→ WHAT IS BEING ASKED: If a line in the data has the string "history", please show it.

★ ★ ★ ★ ★ ★ ★

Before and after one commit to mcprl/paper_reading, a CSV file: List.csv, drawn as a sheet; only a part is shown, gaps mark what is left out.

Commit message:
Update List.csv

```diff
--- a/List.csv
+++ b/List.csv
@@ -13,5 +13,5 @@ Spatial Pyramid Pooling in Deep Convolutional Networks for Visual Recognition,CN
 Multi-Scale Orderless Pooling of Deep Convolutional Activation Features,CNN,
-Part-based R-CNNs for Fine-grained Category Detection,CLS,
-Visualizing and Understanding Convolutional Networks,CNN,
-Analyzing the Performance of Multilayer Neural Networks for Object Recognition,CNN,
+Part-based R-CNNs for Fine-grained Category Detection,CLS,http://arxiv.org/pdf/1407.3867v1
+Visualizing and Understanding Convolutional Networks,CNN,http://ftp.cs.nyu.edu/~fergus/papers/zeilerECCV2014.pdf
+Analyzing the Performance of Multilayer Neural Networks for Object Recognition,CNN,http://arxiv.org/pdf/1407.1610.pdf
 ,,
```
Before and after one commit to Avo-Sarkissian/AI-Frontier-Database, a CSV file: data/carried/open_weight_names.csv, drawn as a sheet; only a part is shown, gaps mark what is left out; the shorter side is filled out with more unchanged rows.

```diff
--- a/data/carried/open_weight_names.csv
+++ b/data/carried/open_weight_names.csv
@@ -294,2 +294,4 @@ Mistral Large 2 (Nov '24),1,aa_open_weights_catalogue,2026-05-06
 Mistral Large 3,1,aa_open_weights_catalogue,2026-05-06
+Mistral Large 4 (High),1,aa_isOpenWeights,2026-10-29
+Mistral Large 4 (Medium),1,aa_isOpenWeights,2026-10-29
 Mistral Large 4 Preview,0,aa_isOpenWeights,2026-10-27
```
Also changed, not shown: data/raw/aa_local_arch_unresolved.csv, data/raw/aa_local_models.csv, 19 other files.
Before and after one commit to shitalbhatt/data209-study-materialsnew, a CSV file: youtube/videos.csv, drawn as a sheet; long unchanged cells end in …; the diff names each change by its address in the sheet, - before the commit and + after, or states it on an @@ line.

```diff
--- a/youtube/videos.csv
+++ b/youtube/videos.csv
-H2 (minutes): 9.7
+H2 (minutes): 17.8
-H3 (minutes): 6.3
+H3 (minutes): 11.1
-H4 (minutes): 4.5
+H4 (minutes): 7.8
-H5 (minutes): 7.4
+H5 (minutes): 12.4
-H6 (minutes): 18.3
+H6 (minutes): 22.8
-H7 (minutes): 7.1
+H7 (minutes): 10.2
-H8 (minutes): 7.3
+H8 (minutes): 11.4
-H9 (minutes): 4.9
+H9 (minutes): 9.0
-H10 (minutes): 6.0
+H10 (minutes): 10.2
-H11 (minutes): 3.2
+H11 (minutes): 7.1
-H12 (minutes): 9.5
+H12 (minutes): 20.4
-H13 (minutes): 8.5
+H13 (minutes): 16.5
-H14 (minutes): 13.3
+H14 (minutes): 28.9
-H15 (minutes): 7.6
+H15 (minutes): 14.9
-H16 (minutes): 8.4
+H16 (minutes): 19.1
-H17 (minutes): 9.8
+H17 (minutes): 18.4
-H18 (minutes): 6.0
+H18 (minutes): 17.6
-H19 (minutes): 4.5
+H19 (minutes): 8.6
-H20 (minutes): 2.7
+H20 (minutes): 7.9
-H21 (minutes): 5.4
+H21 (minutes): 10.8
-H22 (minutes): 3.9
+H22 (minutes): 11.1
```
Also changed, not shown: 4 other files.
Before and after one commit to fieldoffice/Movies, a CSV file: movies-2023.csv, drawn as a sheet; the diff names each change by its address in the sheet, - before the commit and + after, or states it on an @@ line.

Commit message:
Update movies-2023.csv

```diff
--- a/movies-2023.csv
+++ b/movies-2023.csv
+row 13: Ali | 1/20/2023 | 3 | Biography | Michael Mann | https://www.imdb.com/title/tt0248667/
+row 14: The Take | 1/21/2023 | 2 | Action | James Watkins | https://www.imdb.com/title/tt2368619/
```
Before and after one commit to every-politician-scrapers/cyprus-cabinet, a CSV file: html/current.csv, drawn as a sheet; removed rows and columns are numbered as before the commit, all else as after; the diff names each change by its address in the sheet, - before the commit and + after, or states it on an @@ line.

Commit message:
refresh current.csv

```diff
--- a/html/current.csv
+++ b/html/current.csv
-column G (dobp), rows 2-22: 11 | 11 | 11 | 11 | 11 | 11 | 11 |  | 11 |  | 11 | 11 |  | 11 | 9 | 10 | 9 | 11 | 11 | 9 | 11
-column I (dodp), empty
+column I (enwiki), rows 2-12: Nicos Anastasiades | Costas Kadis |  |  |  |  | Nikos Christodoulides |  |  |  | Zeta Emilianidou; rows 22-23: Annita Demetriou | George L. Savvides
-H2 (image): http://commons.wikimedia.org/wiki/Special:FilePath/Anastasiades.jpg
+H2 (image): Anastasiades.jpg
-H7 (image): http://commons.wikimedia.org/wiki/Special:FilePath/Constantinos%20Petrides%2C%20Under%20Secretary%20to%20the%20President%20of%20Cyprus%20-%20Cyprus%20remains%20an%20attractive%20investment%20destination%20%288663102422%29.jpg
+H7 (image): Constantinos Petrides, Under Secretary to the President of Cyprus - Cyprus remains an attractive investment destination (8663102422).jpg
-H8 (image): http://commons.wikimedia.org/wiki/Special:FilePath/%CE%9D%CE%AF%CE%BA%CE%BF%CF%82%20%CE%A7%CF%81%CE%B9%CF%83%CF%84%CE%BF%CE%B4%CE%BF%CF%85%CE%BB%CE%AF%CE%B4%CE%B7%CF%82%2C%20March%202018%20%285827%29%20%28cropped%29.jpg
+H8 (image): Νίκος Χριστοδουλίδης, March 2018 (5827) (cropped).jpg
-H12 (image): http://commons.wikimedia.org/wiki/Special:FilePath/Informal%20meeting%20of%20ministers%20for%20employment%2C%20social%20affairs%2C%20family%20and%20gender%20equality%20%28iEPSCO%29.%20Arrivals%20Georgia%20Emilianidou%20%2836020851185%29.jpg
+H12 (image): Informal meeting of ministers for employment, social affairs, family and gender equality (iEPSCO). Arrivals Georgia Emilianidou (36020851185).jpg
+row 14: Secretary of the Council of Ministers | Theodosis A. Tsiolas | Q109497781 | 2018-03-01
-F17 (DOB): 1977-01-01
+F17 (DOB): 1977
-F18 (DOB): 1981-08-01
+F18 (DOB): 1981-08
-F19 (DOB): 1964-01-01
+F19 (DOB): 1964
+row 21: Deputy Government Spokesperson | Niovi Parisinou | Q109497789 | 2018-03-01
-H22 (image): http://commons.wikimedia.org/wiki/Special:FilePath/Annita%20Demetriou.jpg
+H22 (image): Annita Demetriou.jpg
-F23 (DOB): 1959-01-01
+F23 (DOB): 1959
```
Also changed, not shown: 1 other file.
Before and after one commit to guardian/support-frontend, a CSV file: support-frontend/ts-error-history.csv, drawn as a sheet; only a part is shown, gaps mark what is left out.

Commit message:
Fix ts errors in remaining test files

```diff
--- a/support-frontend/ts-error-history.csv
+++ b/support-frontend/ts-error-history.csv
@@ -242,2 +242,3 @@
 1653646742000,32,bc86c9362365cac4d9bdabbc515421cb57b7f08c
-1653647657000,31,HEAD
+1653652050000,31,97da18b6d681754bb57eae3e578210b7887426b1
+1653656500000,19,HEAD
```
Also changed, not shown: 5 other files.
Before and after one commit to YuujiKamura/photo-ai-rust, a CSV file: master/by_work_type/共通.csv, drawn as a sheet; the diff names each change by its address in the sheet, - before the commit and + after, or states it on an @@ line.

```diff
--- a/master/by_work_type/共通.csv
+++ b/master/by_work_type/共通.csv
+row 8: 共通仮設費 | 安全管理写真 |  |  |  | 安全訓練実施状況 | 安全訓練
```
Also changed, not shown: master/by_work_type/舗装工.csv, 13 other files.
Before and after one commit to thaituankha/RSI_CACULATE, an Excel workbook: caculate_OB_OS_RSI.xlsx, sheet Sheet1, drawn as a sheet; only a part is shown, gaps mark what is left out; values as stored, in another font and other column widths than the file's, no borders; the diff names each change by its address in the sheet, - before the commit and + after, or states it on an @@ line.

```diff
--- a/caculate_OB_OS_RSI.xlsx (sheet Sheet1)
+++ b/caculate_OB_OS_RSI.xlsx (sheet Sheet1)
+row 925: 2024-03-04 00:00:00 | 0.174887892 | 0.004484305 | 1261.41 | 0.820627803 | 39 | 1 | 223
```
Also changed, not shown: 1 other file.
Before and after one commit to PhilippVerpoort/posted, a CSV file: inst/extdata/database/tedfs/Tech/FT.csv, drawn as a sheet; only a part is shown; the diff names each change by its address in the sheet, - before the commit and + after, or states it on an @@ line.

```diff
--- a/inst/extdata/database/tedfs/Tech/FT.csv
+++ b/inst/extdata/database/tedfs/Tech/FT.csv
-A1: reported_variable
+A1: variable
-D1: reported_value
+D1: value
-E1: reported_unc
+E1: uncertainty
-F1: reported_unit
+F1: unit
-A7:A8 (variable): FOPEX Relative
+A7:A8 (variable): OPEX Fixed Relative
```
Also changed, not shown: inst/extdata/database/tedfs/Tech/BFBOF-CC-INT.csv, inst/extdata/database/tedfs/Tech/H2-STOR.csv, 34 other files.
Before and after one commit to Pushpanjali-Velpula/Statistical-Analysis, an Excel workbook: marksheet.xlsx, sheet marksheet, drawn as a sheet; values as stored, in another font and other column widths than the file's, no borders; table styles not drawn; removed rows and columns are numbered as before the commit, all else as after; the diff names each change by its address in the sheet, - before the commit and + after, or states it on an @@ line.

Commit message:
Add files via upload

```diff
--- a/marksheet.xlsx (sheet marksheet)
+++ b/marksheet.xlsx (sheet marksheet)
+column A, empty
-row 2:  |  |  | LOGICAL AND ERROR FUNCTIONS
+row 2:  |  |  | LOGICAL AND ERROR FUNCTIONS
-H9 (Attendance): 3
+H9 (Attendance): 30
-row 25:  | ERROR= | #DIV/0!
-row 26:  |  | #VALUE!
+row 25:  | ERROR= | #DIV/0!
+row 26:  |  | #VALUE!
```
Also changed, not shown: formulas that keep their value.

★ ★ ★ ★ ★ ★ ★

→ SOLUTION FOR THIS TASK:
Before and after one commit to guardian/support-frontend, a CSV file: support-frontend/ts-error-history.csv, drawn as a sheet; only a part is shown, gaps mark what is left out.
--- a/support-frontend/ts-error-history.csv
+++ b/support-frontend/ts-error-history.csv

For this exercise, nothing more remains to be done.